One of the consequences of climate change is the impact it has on human health. According to an IPCC report, there are six health outcomes which are likely to be affected by climate change : respiratory diseases, vector-borne diseases (malaria and dengue), water-borne diseases (diarrohea and cholera), malnutrition, injuries and psychosocial stress. Urgent action is needed to strengthen the existing health systems to deal with the potential increase in health risks due to climate change.

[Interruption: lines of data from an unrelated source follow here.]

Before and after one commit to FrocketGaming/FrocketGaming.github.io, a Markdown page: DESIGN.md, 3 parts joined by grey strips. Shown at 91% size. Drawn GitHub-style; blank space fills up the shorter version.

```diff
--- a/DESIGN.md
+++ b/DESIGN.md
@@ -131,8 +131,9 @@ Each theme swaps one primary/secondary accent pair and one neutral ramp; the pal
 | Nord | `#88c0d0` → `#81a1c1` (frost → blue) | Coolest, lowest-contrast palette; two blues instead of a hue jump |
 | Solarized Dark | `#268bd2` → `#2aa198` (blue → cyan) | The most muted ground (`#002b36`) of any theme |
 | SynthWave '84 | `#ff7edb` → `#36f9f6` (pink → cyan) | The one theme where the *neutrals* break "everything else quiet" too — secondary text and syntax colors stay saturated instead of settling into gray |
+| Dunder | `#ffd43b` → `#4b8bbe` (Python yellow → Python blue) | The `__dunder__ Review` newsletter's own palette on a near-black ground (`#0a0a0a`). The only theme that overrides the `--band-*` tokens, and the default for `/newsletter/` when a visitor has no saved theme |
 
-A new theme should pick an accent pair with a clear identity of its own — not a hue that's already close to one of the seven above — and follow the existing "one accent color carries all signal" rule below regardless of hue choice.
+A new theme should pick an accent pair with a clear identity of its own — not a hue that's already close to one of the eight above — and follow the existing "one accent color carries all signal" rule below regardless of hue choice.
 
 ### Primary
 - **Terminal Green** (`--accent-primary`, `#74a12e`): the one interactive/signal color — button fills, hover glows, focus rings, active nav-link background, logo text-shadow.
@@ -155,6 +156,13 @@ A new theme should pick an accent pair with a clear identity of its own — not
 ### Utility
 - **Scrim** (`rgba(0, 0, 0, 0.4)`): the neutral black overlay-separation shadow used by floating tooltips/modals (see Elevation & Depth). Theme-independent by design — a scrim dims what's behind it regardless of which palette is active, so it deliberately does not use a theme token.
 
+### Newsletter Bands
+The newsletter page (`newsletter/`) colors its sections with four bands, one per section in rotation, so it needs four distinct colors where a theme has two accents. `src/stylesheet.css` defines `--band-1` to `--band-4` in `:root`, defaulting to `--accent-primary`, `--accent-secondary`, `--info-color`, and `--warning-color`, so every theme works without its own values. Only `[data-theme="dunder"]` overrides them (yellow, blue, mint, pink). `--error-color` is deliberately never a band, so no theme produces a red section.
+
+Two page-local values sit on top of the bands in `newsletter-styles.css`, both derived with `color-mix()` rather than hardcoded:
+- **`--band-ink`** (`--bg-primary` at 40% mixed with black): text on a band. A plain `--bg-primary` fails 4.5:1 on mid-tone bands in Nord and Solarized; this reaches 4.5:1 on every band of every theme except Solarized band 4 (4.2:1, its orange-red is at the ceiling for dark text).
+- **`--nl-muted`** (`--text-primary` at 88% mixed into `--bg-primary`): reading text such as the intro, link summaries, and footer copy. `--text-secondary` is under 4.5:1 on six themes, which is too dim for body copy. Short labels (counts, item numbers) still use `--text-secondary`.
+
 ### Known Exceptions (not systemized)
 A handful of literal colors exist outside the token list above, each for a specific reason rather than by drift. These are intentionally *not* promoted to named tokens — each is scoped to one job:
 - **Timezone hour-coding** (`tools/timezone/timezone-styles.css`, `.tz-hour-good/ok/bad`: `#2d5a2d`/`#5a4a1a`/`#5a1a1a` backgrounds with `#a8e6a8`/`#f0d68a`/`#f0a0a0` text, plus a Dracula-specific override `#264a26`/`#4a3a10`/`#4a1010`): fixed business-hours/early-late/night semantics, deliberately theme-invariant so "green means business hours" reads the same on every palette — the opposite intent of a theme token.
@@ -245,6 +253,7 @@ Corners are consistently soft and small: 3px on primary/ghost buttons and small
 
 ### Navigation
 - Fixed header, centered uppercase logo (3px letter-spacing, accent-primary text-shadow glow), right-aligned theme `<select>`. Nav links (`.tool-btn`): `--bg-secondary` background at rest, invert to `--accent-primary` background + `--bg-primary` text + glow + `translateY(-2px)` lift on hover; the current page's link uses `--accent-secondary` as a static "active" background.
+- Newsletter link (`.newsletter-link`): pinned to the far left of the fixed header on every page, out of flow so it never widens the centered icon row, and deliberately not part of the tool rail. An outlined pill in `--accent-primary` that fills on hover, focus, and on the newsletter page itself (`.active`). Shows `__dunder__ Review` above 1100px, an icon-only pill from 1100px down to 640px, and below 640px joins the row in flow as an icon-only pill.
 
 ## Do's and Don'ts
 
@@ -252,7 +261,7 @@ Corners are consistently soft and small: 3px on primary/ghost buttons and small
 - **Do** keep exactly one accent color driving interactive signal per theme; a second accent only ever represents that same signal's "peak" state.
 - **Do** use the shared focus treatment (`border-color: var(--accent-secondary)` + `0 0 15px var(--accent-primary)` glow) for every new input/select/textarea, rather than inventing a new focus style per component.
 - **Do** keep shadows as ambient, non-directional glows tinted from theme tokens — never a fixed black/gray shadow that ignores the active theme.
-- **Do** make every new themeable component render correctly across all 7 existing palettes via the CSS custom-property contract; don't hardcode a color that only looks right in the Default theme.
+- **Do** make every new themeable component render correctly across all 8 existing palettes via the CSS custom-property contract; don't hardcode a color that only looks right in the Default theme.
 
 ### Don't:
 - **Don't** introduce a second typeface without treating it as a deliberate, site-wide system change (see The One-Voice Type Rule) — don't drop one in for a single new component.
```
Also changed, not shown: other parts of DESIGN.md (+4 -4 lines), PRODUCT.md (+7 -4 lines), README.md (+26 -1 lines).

CO2 emissions stimulate ragweed, some pollen-bearing trees and fungi, extending allergy and asthma seasons inducing respiratory disorders. Due to rise in temperatures, diseases that are of tropical origin are predicted to move into temperate zones. Geographic and environmental boundaries that once protected us from widespread disease outbreaks will not exist anymore - this is not only due to rise in temperatures but also increase in air travel and other factors. Viruses and bacteria long confined to living in a single species, or in one part of the world, can now quickly be moved to new areas and thrive in environments, animals or people unprepared for their arrival.
Changes in climatic conditions can also increase the frequency and severity of zoonotic diseases. Healthy animals depend on a healthy environment and when this is degraded, animal health both wild and domestic is compromised which affects humans adversely. Appreciation of the scale and type of influence on human health requires a new perspective which focuses on ecosystems. It also brings an appreciation of the complexity of the systems upon which we depend.

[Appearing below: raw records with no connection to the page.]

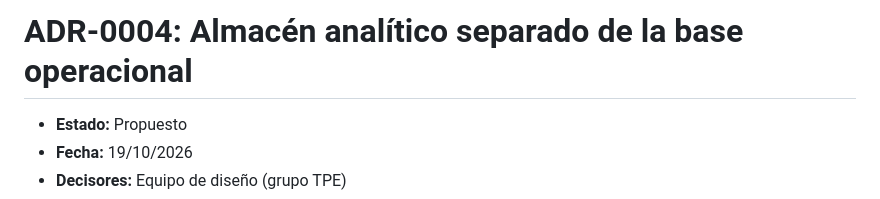
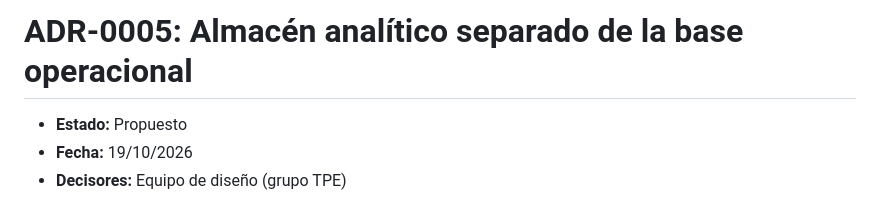
Before and after one commit to matiascanova/TPE_SOFTWARE, a Markdown page: ADR-0005: Almacén analítico separado de la base operacional.md, the part around the change. GitHub-like rendering.

```diff
--- a/ADR-004-Base-OLAP-separada.md
+++ b/ADR-0005: Almacén analítico separado de la base operacional.md
@@ -1,4 +1,4 @@
-# ADR-0004: Almacén analítico separado de la base operacional
+# ADR-0005: Almacén analítico separado de la base operacional
 
 - **Estado:** Propuesto
 - **Fecha:** 19/10/2026
```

According to a WHO report, climate change will affect the pattern of deaths from exposure to high or low temperatures. In 2030 the estimated risk of diarrhoea will be up to 10% higher in some regions than if no climate change occurred. Estimated effects on malnutrition vary markedly among regions. By 2030, the relative risks for unmitigated emissions, relative to no climate change, vary from a significant increase in the South- East Asia region to a small decrease in the Western Pacific.
Proportional changes in the numbers of people killed or injured in coastal floods are large, although they refer to low absolute burdens. Impacts of inland floods are predicted to increase by a similar proportion, and would generally cause a greater acute rise in disease burden. While these proportional increases are similar in developed and developing regions, the baseline rates are much higher in developing countries. Changes in various vector-borne infectious diseases are predicted. This is particularly so for malaria in regions bordering current endemic zones. Smaller changes would occur in currently endemic areas. Already malaria slows economic growth in Africa by up to 1.3% each year. Since sub-Saharan Africa's GDP is around $300 billion, the short-term benefits of malaria control can reasonably be estimated at between $3 billion.
If the trend is to continue, similar costs are going to affect global economy predicted in the Stern review and can cost global economy huge amounts of money. Any monetary effort put into prevention and/or finding cures for diseases is money well-spent especially in the light of shifting temperatures.